Palestine Magazine May 2019 - Page 13

LOCAL AUTHOR T he H ero T he B eauty & S urrounded by antiques, photographs, and memorabilia – all tastefully arranged in his immaculate home – J. Kirk Davis flipped through the binders and photo albums con- taining the Hollywood-style tale that was his parents’ life. “My mother was a stunning beauty,” Davis, 73, told the Herald- Press. “When she met my father, she was being pursued by Para- mount Pictures.” In his book, “The Hero and the Beauty,” Davis reveals the ro- mance, tragedy, rise, and fall of the relationship between his beau- ty-queen mother, and his father, a World War II hero and Medal of Honor winner.

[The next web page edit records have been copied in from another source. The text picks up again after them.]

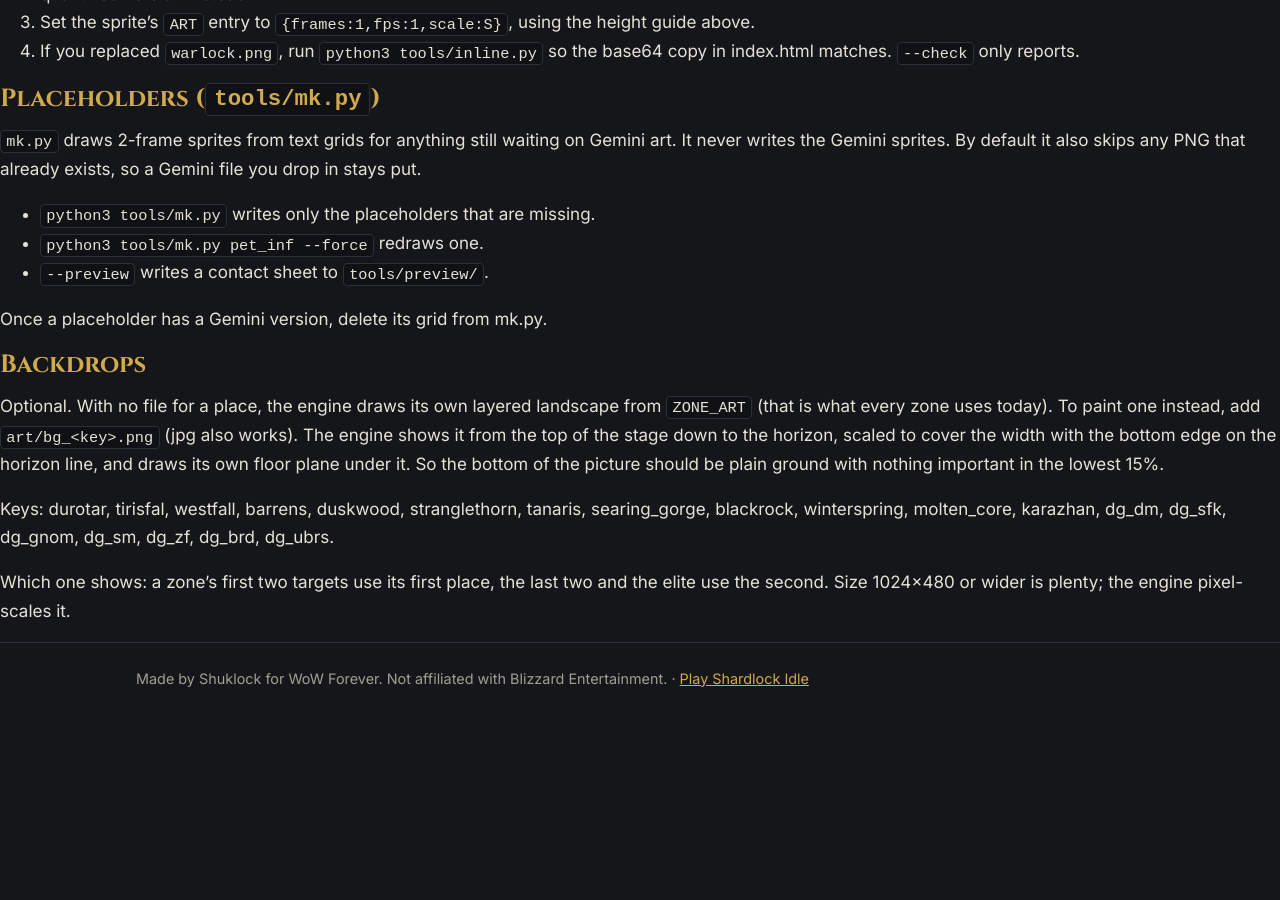
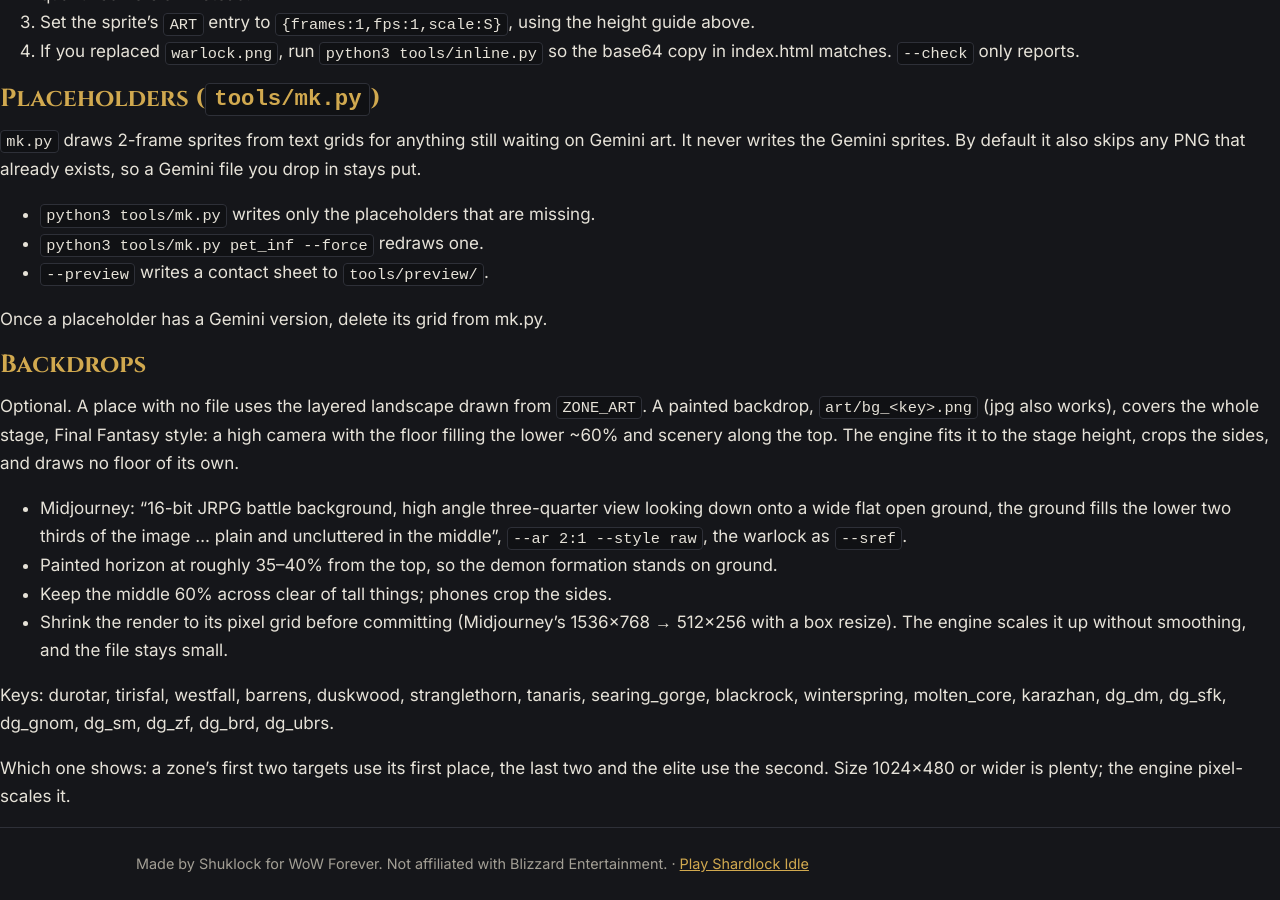
Before and after one commit to Shuklock/shuklock.github.io, a Jekyll site: the page built from drain-soul/art/README.md, in a window 1280 px wide and 900 px high, scrolled down 1256 px. Built offline with Jekyll 4.4.1, drawn with Linux system fonts in a browser that asks for light colours; our own code applies the rules of GitHub Pages for plain Markdown files; before the commit the page ends 1970 px from its top, so only the background shows below that.

Commit message:
Durotar: Midjourney Final Fantasy style battle backdrop; fix hit flash box
- art/bg_durotar.png: Doug's Midjourney render, box-shrunk 1536x768 ->
  512x256 (its pixel grid), drawn full-stage with no engine floor.
- Hit flash tinted the whole sprite rectangle with source-atop, which
  painted a pink box over the backdrop on every hit. It now tints the
  sprite on a scratch canvas and draws only its pixels.
- art/README.md: backdrop section describes the full-stage FF layout.

Co-Authored-By: Claude Opus 5.5 <noreply@anthropic.com>
Claude-Session: https://claude.ai/code/session_01XswfvLdADL4s68wPjKsufC

```diff
--- a/drain-soul/art/README.md
+++ b/drain-soul/art/README.md
@@ -48,7 +48,12 @@ Once a placeholder has a Gemini version, delete its grid from mk.py.
 
 ## Backdrops
 
-Optional. With no file for a place, the engine draws its own layered landscape from `ZONE_ART` (that is what every zone uses today). To paint one instead, add `art/bg_<key>.png` (jpg also works). The engine shows it from the top of the stage down to the horizon, scaled to cover the width with the bottom edge on the horizon line, and draws its own floor plane under it. So the bottom of the picture should be plain ground with nothing important in the lowest 15%.
+Optional. A place with no file uses the layered landscape drawn from `ZONE_ART`. A painted backdrop, `art/bg_<key>.png` (jpg also works), covers the whole stage, Final Fantasy style: a high camera with the floor filling the lower ~60% and scenery along the top. The engine fits it to the stage height, crops the sides, and draws no floor of its own.
+
+- Midjourney: "16-bit JRPG battle background, high angle three-quarter view looking down onto a wide flat open ground, the ground fills the lower two thirds of the image ... plain and uncluttered in the middle", `--ar 2:1 --style raw`, the warlock as `--sref`.
+- Painted horizon at roughly 35–40% from the top, so the demon formation stands on ground.
+- Keep the middle 60% across clear of tall things; phones crop the sides.
+- Shrink the render to its pixel grid before committing (Midjourney's 1536×768 → 512×256 with a box resize). The engine scales it up without smoothing, and the file stays small.
 
 Keys: durotar, tirisfal, westfall, barrens, duskwood, stranglethorn, tanaris, searing_gorge, blackrock, winterspring, molten_core, karazhan, dg_dm, dg_sfk, dg_gnom, dg_sm, dg_zf, dg_brd, dg_ubrs.
 
--- a/drain-soul/index.html
+++ b/drain-soul/index.html
@@ -987,6 +987,10 @@ function drawPetShape(ctx,id,x,y,sz){const [c,k]=PET_LOOK[id]||['#7b5fd6',.8];co
 const mobImgs={};
 let campIm=null;function campImg(){if(campIm===null){campIm=false;const im=new Image();im.onload=()=>{campIm=im;};im.src='camp_tent.png';}return campIm||null;}
 function mobSlug(n){return n.toLowerCase().replace(/[^a-z0-9]+/g,'_').replace(/^_|_$/g,'');}
+// hit flash: tint just the sprite's own pixels (on a scratch canvas), not the scene behind it
+const flashCv=document.createElement('canvas'),flashCx=flashCv.getContext('2d');
+function drawFlash(ctx,name,im,meta,mw,mh,col){const fw=im.width/meta.frames,fh=im.height,f=Math.floor(sceneT*meta.fps)%meta.frames;flashCv.width=fw;flashCv.height=fh;flashCx.clearRect(0,0,fw,fh);flashCx.globalCompositeOperation='source-over';flashCx.drawImage(im,f*fw,0,fw,fh,0,0,fw,fh);flashCx.globalCompositeOperation='source-atop';flashCx.fillStyle=col;flashCx.fillRect(0,0,fw,fh);
+  ctx.save();ctx.imageSmoothingEnabled=false;ctx.scale(-1,1);ctx.drawImage(flashCv,Math.round(-mw/2),Math.round(-mh),Math.round(mw),Math.round(mh));ctx.restore();}
 function mobImage(n){return sprite('mob_'+mobSlug(n));}
 const actorPos={mob:null,lock:null};
 let bubWas=false,bubPop=0;
@@ -1079,7 +1083,7 @@ function drawScene(dt){
     const drawEnemy=(def,x,y,sz,ol,fl,al,depth)=>{shadow(x,y,sz*.42*depth);const mi=mobImage(def.n);
       if(mi){const name='mob_'+mobSlug(def.n);const meta=artMeta(name);const msc=pxScale(ws)*depth*(def.elite?1.5:def.ev?1.6:1)*(1+(def.rar||0)*.15);const mh=mi.height*msc,mw=(mi.width/meta.frames)*msc;ctx.save();ctx.translate(x,y);ctx.scale(1+fl*.06,1-fl*.1);
         if(ol){ctx.shadowColor=ol;ctx.shadowBlur=10;}drawSprite(ctx,name,0,0,msc,sceneT,true,al);ctx.shadowBlur=0;
-        if(fl>0){ctx.globalCompositeOperation='source-atop';ctx.fillStyle=`rgba(255,120,120,${(fl*.5).toFixed(2)})`;ctx.fillRect(-mw/2,-mh,mw,mh);}ctx.restore();}
+        if(fl>0)drawFlash(ctx,name,mi,meta,mw,mh,`rgba(255,120,120,${(fl*.5).toFixed(2)})`);ctx.restore();}
       else drawMob(ctx,x,y,sz*depth,def.ev?'demon':mobFamily(def.n),ol,fl,al);};
     (S.adds||[]).slice().reverse().forEach((a,ri)=>{const i=(S.adds.length-1-ri);const def=addDef(a);const depth=1-(i+1)*.12;const ax=mobX+(i+1)*size*(narrow?.32:.45),ay=baseY-(i+1)*size*.38;const ol=a.cast&&Math.floor(sceneT*6)%2===0?'#ff9c3a':a.enrageT>0?'#ff5a1a':null;drawEnemy(def,ax,ay,size*.85,ol,0,.9,depth);});
     const mx=mobX+(1-mobEnter)*120;drawEnemy(m,mx,baseY,size,outline,mobFlash>0?mobFlash/.18:0,.95*mobEnter,1);
```
Also changed, not shown: drain-soul/art/bg_durotar.png (added).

The two were, to use a cliché, larger than life. Kirk Davis’ book chronicles his parents’ chance meeting at a haberdashery in San Antonio, and their marriage six months later. Each chapter reads like a movie screenplay. Davis’ parents, however, were not actors playing a role. They were human and, therefore, flawed, Davis said. He hopes telling their story will intimately show his hero-father’s humanity, his love of life, of family, and of God and country. Davis moved to Palestine nearly five years ago with his wife of 46 years, Ruth Ledbetter Davis. Ruth Davis, a former professional singer and musician, was born and raised in Palestine. They have two adult sons. “Writing the book was a sort of therapy,” Kirk Davis said. “I loved them both, but I was also witness to their darkest times; they had a truly violent relationship.” To write the book, Davis, a retired creative design and branding executive, spent more than a decade poring through photographs and correspondence, listening to old recordings, and interviewing people who knew his parents. Davis, an avid photographer and illustrator, finished the book a couple of years ago, after moving to Palestine. A self-published version is available on Amazon, but Davis is looking for a publisher for this amazing story. “They were stationed in Hawaii when Pearl Harbor was at- tacked,” Davis said. “My mother gave birth to my sister in the dark, on the floor of the school, where they were evacuated.” Years later, while serving on the island of Guadalcanal, Davis’ father, Charles Davis, volunteered to carry instructions through 500 yards of enemy machine gun fire to the leading U.S. Army regiments. The following morning, he organized a group of soldiers and took out the machine gun nest, as well as other Japanese positions, that had U.S. soldiers pinned, halting the advance of an entire bat- talion. For his bravery, above and beyond the call of duty, Charles Davis was awarded the Congressional Medal of Honor. The accompany- ing citation reads: “His courage and leadership inspired the entire battalion and unquestionably led to the success of the attack.” Two wars and decades later, Davis’ father also won a Bronze Star for his courage under fire in Vietnam. A bonafide national hero during and after World War II, Davis’ father received correspondence from presidents, movie stars, and fellow famous war heroes. Sitting on Davis’ table, beside the Medal of Honor citation signed by President Franklin Delano Roosevelt, is a framed news- paper article with a picture of then-Major Davis and Field Marshal Bernard Montgomery, captioned: “From one hero to another – an autograph.” “My parents were catapulted onto the center stage of World War II,” Davis said. “They endured tumultuous events that would change their lives forever. In four years, they had more experi- ences – good and bad – than do most people in a lifetime.” The peak of the mountain, however, is narrow and precarious, Davis said. His parents’ life began to crumble. Davis believes his father suffered from post-traumatic-stress-disorder acquired during his time in battle. “As he got older, he gradually retreated from any emotional availability,” he said. “I’d show my mother the letters he’d written during World War II, and she’d say, ‘I don’t know this man.’” During the 1950’s and 60’s, the stigma of undergoing mental or emotional therapy kept many, Davis’ parents included, from seek- ing the help they needed. “They loved each other,” he said. “They just had no outside relief.” “The Hero and the Beauty” is available on Davis said he is in negotiations to display his parents’ memora- bilia, including his father’s Medal of Honor, at the National Mu- seum of the Pacific War in Fredericksburg, Texas. APRIL 2019 13